It’s common knowledge that WordPress’s new editor, codenamed Gutenberg, will shake up the landscape for many, many websites that use the awesome platform.

For some of us it’s a welcomed step for WP, however, for others, it is not. Yet.

For Web agencies and freelance developers this is just a hurdle (albeit a potentially big one), but for clients that love the old setup, this is a much bigger challenge (as clients come first).

Why do our clients love the old editor?

This is simple. For many of our clients, we’ve built templates that control the flow of content that they need to provide for each page/custom post type. This gives them the confidence that they will not break the site’s design, SEO performance and so on.

By providing an environment with structured editing parameters we can keep their site looking and performing as it was designed to do. So embracing Gutenberg in a way that doesn’t break this flow will take some time to figure out in a considered way.
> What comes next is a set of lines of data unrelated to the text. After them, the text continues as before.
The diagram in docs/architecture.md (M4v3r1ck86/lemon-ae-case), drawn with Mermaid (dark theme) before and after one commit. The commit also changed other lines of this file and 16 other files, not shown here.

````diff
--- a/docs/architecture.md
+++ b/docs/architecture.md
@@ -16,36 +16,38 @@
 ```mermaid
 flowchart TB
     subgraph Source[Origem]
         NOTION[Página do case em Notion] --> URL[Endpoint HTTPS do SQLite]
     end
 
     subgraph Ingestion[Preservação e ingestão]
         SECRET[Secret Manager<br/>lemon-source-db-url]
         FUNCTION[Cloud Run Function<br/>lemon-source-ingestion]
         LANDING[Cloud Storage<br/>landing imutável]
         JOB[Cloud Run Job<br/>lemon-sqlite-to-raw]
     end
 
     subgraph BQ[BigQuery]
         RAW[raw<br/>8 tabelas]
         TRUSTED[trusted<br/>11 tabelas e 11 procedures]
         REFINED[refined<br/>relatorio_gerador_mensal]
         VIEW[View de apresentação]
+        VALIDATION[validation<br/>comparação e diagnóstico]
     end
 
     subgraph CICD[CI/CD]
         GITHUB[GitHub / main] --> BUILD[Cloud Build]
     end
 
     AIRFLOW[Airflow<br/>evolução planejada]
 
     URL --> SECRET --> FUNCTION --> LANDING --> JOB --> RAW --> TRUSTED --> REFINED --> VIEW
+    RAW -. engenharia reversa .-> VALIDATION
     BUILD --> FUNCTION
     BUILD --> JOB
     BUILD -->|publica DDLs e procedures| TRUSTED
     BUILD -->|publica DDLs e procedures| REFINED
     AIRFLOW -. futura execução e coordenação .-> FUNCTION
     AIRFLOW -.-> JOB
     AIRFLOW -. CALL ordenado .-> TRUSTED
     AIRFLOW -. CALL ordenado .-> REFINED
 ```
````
For this reason, many of our clients will be sticking with the old editing experience for the time being. At least for pages and custom post types.

How to keep the “Classic Editor”

The old editor (known now as the “Classic Editor”) isn’t going anywhere, just yet, as WordPress is officially supporting it until 2022. So there’s no need to send all your clients into a spin until you’ve figured out a solution that meets their needs.

To use the old editor, and keep everything acting as it previously has, simply download the plugin from the official WordPress plugins repository. The easiest way to do this is via composer (from the site’s root directory):

$ composer require wpackagist-plugin/classic-editor
$ wp plugin activate classic-editor

Or, through the site’s WP admin, Plugins > Add New and search for Classic Editor:

The WordPress Classic Editor plugin

Then install and activate it.

Set Writing Settings to use Classic Editor only

Now your clients are all set up to continue using WordPress as they did prior to version 5.0.

When should I switch to Gutenberg?

Personally, I think this depends on numerous variables;

  • does the client like what they currently have and not want to change?
  • do you push changes to all sites, therefore need one flow for all?
  • do all the plugins that you use fully support Blocks?
  • do the clients have the budget to back custom solutions with Blocks?

We aim to move all clients over at the earliest opportunity, but this doesn’t mean we’ll have them all using the new Editor at the same time, our object is to have everyone catered for long before WordPress drops support for the Classic Editor.

If you’re looking for assistance with migrating to the new editor get in touch and we’ll see what we can do to help.